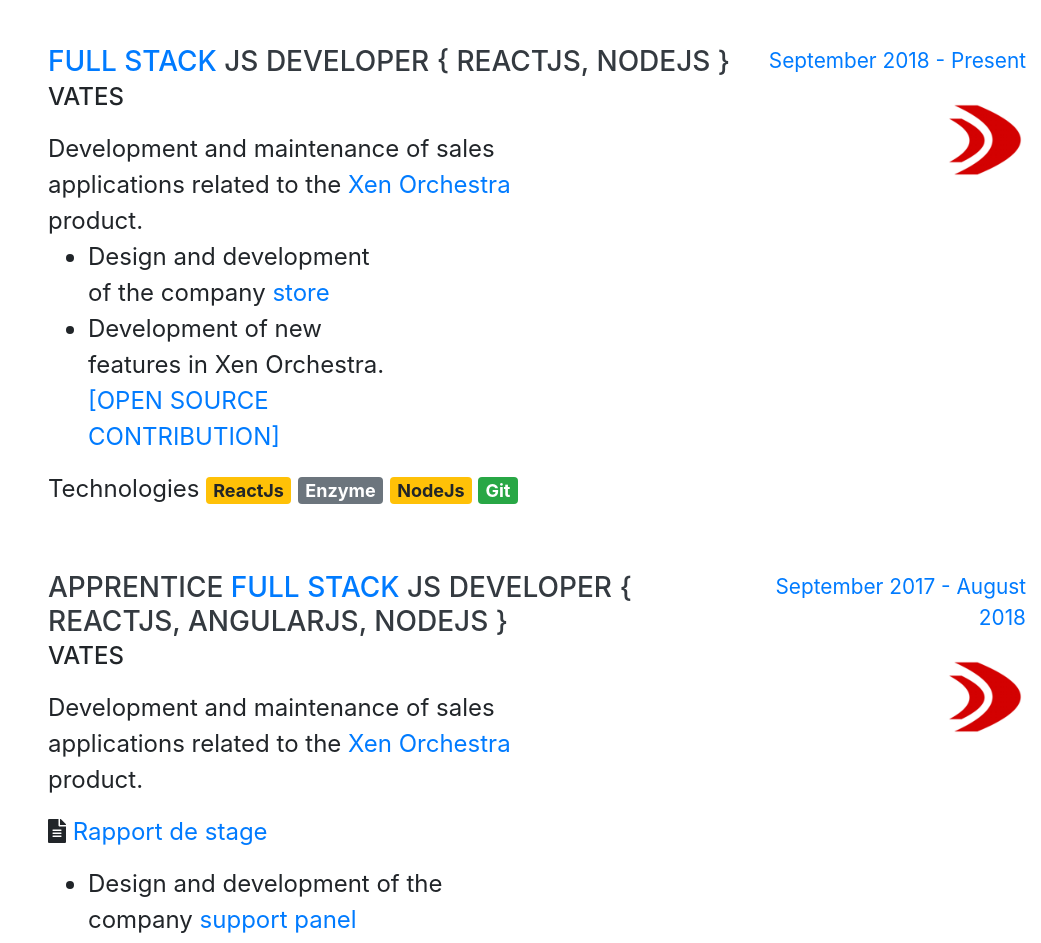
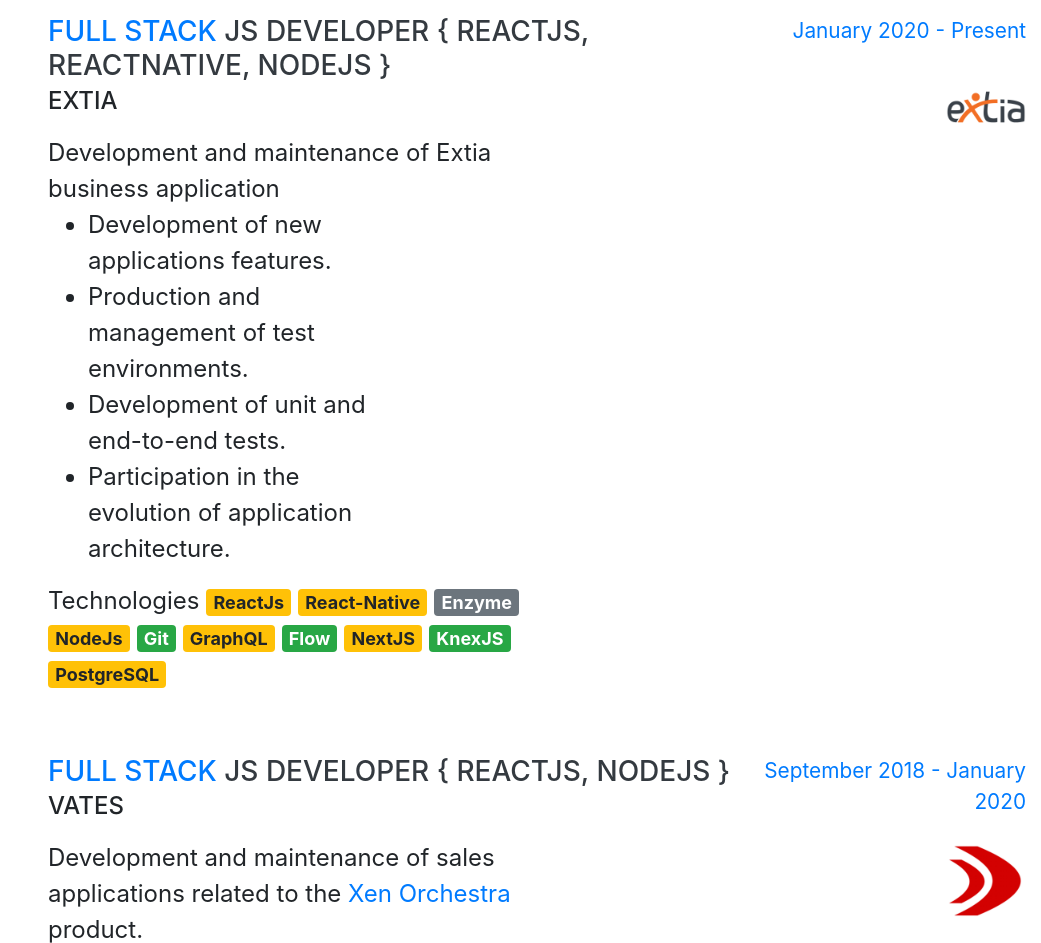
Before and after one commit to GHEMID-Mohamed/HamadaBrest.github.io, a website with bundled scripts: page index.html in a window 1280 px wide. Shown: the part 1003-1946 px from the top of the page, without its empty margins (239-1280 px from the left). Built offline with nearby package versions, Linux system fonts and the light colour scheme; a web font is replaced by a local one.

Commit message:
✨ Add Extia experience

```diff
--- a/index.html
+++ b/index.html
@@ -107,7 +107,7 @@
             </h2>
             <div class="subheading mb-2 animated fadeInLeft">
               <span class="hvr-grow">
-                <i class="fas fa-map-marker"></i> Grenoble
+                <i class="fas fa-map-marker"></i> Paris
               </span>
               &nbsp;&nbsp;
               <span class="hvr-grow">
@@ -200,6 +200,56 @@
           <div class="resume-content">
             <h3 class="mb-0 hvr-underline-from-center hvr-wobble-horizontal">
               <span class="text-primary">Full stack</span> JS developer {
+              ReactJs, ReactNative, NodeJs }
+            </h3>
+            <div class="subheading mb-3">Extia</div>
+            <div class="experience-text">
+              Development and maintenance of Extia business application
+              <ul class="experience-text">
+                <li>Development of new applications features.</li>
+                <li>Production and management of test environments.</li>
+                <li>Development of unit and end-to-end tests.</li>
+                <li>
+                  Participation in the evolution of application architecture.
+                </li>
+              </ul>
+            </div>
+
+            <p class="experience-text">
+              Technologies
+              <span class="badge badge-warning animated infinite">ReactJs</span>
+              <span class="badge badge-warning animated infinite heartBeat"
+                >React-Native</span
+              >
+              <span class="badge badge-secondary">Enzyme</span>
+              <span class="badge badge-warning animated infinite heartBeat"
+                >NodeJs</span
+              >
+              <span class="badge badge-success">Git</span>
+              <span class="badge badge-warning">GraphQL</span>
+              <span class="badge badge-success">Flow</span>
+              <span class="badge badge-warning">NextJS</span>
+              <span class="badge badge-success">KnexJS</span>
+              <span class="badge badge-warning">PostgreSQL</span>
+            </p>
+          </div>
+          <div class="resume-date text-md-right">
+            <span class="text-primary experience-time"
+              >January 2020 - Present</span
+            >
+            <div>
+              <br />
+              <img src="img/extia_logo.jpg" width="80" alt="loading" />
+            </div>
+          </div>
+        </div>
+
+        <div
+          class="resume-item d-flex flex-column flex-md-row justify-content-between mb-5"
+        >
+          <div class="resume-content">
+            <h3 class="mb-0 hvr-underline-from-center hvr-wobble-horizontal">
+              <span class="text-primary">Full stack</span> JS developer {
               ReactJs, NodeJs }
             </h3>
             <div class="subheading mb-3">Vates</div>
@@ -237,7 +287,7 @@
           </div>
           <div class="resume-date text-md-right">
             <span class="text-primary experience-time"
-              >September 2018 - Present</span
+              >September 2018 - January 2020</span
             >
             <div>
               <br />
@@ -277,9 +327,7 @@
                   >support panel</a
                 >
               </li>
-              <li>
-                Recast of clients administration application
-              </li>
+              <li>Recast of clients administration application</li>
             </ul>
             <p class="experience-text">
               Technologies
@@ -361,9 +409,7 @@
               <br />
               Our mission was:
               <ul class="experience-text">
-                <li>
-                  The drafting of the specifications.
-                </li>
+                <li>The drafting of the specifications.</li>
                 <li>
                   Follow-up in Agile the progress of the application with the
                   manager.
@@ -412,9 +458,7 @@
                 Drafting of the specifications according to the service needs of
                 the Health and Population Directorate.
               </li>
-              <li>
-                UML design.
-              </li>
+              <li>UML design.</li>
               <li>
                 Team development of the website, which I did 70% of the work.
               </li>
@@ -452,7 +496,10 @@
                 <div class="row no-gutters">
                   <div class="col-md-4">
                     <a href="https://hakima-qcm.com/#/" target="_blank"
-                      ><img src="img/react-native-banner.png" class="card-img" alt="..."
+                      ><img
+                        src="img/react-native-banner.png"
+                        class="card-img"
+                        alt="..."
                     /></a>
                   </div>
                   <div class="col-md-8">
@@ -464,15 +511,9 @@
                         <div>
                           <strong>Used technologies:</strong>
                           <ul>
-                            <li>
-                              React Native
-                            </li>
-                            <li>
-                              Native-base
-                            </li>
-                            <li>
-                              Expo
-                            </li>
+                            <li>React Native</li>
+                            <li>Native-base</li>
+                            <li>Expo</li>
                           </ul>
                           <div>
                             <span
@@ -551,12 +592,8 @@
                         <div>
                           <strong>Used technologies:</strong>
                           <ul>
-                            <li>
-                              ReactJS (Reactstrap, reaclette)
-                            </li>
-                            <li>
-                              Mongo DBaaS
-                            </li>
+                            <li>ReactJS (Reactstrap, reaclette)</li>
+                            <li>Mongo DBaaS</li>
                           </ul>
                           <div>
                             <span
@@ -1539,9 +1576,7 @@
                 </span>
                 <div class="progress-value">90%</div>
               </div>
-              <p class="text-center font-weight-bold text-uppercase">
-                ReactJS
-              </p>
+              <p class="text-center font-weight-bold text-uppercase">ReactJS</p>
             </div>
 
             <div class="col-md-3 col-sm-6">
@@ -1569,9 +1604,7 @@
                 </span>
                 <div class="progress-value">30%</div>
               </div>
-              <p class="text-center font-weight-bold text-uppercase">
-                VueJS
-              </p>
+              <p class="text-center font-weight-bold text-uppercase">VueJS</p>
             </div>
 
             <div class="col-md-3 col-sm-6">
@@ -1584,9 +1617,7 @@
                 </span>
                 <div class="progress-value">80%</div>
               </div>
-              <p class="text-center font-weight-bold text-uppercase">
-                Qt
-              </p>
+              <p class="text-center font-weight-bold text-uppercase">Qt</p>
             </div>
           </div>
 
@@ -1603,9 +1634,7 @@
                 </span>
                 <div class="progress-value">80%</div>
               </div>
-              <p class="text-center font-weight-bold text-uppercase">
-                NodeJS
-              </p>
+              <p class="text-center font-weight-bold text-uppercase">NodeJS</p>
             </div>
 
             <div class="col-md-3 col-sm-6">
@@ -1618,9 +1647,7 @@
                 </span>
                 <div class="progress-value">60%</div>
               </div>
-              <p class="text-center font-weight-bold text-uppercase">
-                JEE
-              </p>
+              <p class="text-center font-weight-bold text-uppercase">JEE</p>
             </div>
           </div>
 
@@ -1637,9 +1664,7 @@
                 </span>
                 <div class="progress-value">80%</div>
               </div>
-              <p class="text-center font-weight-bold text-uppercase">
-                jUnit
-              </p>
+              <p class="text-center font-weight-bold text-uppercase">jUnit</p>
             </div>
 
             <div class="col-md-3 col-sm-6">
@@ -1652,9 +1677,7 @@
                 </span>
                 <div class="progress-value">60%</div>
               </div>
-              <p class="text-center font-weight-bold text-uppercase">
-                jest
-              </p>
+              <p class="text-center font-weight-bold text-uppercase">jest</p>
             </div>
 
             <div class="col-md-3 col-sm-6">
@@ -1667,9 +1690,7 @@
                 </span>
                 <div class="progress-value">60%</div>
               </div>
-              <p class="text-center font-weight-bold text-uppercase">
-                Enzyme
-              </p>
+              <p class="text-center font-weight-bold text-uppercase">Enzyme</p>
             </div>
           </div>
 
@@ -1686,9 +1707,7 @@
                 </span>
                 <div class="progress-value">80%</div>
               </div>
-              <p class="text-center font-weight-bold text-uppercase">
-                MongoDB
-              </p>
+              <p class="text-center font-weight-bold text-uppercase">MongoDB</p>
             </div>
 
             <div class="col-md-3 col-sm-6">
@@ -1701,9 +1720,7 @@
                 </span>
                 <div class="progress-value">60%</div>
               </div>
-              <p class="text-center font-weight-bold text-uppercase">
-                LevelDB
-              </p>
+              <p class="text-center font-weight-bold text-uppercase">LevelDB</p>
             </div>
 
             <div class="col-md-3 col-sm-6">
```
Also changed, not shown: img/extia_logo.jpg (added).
==
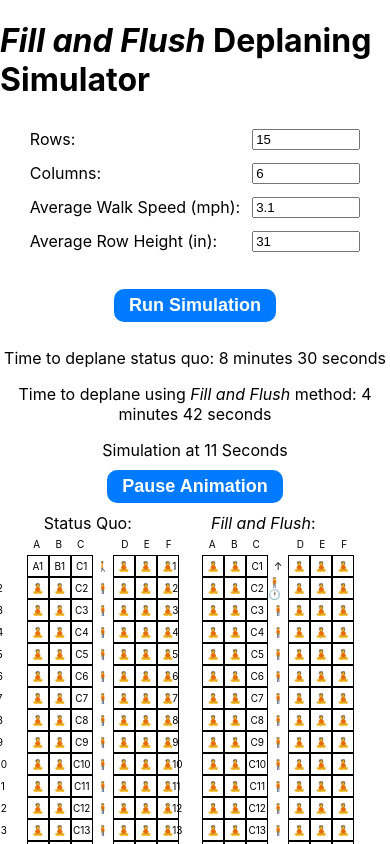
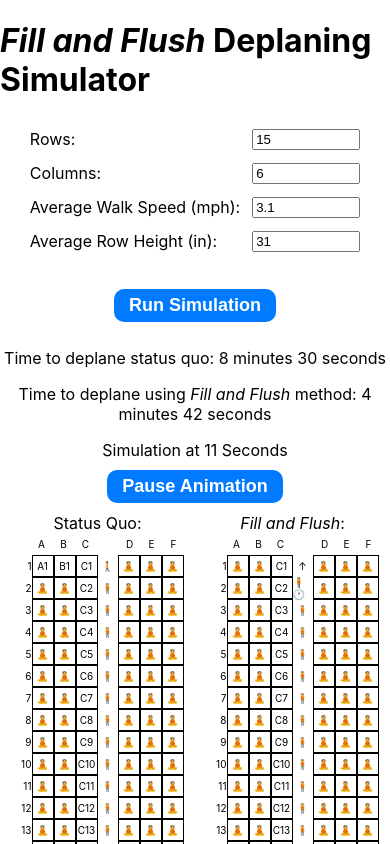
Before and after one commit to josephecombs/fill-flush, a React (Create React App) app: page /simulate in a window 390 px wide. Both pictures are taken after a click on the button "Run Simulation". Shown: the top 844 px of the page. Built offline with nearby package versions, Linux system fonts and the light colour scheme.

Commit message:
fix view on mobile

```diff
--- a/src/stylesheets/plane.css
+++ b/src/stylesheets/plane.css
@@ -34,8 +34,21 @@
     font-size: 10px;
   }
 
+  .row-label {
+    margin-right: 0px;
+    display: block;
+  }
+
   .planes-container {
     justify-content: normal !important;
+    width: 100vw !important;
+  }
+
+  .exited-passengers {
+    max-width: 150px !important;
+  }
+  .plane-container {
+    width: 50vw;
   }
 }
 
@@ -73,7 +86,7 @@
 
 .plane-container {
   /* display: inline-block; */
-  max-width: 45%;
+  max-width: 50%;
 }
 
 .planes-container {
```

INSTRUCTIONS FOR THE TASK: Go through the material line by line. Show each line that contains the string "resume".

WRITTEN ANSWER:
           <div class="resume-content">
+          <div class="resume-date text-md-right">
+          class="resume-item d-flex flex-column flex-md-row justify-content-between mb-5"
+          <div class="resume-content">
           <div class="resume-date text-md-right">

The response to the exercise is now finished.